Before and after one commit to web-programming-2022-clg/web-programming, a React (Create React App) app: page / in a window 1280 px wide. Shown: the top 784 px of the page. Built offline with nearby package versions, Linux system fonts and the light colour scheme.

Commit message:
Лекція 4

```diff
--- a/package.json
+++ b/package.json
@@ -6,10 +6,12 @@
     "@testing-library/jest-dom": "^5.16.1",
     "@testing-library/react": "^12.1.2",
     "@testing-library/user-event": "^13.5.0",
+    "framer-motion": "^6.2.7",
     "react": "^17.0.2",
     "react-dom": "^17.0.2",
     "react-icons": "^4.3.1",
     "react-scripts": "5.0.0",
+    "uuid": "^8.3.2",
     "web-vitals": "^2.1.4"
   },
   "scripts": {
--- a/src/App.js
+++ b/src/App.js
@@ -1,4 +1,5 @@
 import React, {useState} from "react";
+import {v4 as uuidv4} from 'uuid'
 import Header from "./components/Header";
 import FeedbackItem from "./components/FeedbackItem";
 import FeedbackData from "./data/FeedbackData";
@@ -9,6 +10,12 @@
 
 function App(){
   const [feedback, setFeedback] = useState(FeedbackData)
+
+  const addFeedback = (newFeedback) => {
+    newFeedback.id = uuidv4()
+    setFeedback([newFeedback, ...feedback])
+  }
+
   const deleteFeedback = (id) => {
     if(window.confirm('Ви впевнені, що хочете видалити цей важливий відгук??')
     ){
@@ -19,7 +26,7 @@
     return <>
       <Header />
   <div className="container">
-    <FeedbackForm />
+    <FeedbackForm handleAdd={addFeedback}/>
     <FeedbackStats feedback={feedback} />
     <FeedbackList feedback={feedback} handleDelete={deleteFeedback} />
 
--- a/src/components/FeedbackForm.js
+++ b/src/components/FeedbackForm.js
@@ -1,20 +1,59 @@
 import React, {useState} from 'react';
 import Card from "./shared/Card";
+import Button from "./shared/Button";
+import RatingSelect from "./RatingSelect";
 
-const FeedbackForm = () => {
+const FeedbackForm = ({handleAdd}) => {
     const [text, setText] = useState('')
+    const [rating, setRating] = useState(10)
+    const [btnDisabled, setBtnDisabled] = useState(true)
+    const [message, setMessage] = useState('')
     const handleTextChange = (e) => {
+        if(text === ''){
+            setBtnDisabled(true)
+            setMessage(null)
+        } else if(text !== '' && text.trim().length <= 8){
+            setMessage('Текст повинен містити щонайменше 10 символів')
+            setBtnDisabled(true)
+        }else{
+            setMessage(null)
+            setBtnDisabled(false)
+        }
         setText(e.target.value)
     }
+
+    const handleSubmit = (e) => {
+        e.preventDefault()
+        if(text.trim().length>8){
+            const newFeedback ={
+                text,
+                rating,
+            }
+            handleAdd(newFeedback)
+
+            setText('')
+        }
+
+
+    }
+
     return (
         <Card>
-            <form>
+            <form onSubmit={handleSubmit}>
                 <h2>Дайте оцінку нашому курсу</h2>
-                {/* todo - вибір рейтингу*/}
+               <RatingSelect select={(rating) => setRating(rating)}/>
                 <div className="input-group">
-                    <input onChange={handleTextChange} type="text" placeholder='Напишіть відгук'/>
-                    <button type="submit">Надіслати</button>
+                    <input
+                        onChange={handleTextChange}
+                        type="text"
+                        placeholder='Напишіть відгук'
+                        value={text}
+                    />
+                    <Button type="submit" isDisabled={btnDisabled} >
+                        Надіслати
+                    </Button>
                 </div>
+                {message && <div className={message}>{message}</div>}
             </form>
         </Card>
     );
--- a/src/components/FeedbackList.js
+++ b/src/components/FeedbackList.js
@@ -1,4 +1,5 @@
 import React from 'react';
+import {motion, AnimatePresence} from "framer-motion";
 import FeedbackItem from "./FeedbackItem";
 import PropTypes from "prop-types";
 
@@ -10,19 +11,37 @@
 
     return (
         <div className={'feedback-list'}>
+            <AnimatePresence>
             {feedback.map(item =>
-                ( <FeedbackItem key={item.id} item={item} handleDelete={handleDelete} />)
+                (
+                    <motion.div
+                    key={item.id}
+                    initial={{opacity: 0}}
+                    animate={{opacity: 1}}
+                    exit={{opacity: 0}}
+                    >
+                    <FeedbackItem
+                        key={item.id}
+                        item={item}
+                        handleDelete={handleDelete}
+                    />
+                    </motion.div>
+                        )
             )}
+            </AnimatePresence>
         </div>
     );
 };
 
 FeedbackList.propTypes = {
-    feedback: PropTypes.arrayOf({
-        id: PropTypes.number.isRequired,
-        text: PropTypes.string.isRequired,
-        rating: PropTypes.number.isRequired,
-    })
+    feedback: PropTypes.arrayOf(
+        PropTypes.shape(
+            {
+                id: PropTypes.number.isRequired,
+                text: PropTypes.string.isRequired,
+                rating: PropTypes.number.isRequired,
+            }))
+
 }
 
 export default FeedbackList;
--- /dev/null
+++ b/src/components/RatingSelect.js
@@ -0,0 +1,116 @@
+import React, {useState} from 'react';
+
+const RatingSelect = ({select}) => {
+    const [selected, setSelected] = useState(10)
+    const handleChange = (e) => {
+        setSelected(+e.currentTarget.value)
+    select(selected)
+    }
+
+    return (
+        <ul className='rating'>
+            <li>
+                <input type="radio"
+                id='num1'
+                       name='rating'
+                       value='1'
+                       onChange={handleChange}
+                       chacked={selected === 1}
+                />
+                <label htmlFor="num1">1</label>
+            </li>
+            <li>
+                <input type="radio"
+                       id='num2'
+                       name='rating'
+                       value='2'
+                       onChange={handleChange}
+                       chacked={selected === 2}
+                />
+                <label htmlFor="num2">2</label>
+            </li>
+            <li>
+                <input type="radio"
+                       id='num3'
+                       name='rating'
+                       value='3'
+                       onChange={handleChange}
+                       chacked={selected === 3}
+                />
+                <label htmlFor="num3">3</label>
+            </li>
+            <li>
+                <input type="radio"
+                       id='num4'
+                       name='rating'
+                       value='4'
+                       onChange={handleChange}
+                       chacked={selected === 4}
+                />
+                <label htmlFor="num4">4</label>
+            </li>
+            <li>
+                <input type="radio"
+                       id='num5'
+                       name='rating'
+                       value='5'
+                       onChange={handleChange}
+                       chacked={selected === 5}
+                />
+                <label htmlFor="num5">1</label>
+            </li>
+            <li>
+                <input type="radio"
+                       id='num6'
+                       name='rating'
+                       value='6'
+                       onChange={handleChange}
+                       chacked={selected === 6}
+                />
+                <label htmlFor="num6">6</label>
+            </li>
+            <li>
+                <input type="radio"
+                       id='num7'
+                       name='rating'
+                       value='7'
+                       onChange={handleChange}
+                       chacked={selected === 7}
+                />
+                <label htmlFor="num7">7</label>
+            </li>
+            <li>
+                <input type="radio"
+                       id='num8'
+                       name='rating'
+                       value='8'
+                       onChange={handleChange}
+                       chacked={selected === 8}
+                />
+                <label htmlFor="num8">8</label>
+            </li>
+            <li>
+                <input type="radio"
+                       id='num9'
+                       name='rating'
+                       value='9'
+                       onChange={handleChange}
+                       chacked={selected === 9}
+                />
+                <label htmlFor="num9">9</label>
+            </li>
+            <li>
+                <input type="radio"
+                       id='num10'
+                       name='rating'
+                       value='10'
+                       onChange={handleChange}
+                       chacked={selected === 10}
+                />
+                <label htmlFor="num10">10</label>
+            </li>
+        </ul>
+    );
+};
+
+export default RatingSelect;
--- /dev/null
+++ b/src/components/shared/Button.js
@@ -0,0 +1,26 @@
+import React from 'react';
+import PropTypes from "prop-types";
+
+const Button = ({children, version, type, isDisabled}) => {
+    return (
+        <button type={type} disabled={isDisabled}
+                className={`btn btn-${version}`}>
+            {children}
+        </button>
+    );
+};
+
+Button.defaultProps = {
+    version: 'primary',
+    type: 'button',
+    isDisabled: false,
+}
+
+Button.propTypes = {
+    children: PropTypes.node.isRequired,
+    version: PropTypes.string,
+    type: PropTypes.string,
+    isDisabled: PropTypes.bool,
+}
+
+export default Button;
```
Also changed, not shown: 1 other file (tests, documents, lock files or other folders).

**Task to complete**: I need the number of lines in the entries that include "components"; please give that number and nothing else.

**Completed task**: 8